Who else read RFC 124? It has a really funny title: “A Component Model for OSGi”. Yeah, that really speaks for itself. Just repeat it a few times and let it settle for a while. So, RFC 124 wants to create a component model for a component model. Funny, eh?
But is that really what people need? Maybe I just don’t get it but I thought the real problem was that programming OSGi is too verbose.
Well, I’m certainly not arguing against that. Programming OSGi is verbose. When creating services you need to write additional code to maintain their registrations. When consuming services you need to write additional code to track available services. Last but not least you need some plumbing around.

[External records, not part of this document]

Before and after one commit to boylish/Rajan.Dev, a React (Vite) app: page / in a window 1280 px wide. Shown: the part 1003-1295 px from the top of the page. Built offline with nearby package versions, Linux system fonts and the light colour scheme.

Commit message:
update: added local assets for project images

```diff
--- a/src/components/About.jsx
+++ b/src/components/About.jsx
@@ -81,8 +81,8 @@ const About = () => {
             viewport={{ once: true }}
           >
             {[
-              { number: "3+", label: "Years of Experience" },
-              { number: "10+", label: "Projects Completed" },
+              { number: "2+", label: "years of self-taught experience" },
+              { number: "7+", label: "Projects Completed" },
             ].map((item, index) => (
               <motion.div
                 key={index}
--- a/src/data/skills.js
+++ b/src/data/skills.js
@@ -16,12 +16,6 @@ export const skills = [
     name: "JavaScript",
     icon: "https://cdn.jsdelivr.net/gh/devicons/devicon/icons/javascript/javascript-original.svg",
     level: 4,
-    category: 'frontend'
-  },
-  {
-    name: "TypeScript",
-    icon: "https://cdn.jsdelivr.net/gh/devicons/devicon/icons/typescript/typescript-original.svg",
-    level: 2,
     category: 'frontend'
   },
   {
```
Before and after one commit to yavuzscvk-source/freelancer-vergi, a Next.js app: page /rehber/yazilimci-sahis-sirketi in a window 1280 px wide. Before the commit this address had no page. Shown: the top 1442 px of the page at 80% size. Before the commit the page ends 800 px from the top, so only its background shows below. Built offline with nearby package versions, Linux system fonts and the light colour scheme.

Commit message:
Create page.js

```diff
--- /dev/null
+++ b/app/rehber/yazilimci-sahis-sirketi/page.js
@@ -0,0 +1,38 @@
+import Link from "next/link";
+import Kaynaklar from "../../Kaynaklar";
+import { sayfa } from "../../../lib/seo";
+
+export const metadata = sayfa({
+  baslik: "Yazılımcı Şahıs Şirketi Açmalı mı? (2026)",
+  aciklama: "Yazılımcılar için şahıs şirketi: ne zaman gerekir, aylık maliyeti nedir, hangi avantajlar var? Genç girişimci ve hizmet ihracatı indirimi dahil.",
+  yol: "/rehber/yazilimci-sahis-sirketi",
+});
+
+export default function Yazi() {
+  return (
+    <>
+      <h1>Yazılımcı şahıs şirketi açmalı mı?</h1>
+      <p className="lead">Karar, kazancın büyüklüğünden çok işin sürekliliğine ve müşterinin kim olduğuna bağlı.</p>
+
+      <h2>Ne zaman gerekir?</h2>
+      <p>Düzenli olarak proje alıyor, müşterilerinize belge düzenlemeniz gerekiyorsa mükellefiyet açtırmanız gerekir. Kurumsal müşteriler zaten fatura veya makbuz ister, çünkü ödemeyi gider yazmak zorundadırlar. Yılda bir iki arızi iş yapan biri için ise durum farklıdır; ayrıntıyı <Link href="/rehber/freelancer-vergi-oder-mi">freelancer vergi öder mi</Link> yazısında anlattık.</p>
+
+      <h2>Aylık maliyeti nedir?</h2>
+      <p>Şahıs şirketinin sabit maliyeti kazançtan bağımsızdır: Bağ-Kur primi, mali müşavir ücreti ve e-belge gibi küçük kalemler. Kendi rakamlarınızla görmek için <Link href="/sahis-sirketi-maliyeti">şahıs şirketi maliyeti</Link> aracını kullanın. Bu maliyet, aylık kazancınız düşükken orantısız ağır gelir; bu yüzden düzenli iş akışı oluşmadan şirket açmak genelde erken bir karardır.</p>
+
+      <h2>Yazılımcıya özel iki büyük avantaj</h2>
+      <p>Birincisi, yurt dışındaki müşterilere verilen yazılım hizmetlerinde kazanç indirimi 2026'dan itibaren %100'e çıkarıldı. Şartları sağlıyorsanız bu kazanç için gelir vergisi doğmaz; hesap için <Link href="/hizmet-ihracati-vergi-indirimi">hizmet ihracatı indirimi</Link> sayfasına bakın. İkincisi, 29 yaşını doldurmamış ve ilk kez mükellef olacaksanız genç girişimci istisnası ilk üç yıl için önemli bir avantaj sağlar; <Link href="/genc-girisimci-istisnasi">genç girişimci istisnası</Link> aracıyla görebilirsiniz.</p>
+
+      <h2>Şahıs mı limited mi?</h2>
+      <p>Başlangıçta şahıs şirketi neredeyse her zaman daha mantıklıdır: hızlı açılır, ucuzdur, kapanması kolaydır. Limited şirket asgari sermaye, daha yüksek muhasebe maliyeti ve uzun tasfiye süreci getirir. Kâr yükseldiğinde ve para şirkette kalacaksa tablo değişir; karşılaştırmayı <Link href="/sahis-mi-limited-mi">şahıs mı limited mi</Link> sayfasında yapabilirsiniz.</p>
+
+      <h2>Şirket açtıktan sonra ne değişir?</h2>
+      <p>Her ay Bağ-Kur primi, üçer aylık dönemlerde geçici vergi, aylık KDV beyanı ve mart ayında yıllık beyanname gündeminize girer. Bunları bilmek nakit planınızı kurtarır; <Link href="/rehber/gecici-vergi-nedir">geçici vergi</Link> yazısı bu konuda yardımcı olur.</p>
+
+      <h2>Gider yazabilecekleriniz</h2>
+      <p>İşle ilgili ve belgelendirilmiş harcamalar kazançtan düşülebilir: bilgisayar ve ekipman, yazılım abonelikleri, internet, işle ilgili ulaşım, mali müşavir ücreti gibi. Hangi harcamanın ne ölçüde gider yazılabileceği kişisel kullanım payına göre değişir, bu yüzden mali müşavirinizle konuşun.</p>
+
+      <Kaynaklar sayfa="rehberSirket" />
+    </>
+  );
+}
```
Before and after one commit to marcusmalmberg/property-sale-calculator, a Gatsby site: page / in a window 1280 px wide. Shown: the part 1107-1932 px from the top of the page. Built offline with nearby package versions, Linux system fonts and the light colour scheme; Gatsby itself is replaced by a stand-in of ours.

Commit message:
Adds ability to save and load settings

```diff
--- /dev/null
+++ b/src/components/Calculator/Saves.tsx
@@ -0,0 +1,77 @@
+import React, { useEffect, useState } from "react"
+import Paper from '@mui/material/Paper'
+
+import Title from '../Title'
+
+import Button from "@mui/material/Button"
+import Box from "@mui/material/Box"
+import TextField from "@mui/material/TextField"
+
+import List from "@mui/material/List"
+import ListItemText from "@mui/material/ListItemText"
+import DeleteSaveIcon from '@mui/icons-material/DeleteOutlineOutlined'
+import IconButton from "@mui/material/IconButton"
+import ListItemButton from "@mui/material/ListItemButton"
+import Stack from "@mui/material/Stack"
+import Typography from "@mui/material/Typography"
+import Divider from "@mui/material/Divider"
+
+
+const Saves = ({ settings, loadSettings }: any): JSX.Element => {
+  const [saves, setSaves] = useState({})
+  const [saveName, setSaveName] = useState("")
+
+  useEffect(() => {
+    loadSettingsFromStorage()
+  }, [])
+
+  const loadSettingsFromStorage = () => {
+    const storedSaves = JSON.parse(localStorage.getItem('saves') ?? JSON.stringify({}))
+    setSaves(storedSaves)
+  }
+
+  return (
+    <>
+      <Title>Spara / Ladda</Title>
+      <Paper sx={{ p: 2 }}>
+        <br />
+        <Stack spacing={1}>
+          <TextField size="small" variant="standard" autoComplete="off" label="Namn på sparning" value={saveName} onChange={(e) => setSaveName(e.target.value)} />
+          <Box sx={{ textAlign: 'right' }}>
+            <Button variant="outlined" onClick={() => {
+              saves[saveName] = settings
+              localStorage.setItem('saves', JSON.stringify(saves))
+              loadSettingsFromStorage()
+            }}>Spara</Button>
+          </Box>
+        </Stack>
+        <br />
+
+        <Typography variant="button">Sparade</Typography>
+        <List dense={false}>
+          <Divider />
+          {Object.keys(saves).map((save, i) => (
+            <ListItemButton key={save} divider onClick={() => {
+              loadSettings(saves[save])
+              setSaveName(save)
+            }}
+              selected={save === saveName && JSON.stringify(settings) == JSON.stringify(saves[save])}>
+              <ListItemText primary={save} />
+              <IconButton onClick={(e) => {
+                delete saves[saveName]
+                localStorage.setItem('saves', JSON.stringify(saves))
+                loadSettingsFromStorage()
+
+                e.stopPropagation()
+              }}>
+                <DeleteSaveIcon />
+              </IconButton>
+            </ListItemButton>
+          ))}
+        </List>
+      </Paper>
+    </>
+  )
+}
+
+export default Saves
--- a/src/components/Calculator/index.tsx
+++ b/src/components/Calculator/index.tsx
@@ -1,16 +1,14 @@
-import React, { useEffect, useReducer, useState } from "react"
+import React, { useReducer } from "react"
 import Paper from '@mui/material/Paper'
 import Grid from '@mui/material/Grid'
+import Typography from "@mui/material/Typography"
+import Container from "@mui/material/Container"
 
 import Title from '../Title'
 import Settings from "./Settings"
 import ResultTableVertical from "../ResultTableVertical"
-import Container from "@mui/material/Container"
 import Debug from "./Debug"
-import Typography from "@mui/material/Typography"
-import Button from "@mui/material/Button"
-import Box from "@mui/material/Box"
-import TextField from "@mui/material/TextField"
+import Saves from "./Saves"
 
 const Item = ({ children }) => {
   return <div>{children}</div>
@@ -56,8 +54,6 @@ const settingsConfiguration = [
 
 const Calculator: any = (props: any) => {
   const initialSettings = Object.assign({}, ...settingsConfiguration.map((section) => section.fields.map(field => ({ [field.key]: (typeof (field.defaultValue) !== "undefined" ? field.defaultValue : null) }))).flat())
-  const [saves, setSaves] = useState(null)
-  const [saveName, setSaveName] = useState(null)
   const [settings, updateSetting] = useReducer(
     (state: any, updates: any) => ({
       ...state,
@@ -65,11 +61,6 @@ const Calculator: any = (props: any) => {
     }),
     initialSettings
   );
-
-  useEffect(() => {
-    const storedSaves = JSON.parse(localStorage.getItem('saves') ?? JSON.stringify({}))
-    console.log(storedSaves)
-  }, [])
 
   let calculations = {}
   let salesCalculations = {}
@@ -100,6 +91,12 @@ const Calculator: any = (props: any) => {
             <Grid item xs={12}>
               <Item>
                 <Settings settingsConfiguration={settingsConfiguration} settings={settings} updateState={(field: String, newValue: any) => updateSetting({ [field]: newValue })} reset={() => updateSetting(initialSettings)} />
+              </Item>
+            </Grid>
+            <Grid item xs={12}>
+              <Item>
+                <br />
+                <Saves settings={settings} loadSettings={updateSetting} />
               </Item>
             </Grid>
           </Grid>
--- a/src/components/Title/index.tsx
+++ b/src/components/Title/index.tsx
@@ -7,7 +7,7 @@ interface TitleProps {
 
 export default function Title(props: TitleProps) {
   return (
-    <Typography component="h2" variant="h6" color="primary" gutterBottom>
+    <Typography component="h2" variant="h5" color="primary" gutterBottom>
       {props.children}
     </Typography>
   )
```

Dependency injection seems like a valid solution to make programming less verbose. Imagine you get references to your services injected magically when your object is created. You suddenly don’t have to deal with all this additional OSGi specific code anymore. Of course it’s so great that you also want it for all the other objects in your code. You want to inject arbitrary objects into your objects which aren’t necessarily exposed as OSGi services. That sounds great, doesn’t it?
What a bummer!
Suddenly you find yourself in all that XML which is even more verbose than OSGi was before. Your code is harder to analyze because a simple “ctrl+shift+g” won’t do the job anymore. You traded development efficiency for pseudo flexibility. But I’m loosing the point.
I just wanted to raise a few questions that came into my mind when reading RFC 124.
- Why must the bundle symbolic name be fixed? Why can’t it be
- Why do I need eight and a half pages of XML schema definitions?
- Why is it coupled to XML at all?
- Oh and why does the introduction start with “The OSGi Alliance needs an amended process for the creation and approval of press releases. This document will describe the process.”?
I’m sorry but to me this isn’t a real RFC. It’s something that is written for a very specific implementation. It misses implementation flexibility. Frankly, I doubt that we will see any other implementation than Spring DM, which makes me kind of sad because it hurds diversity.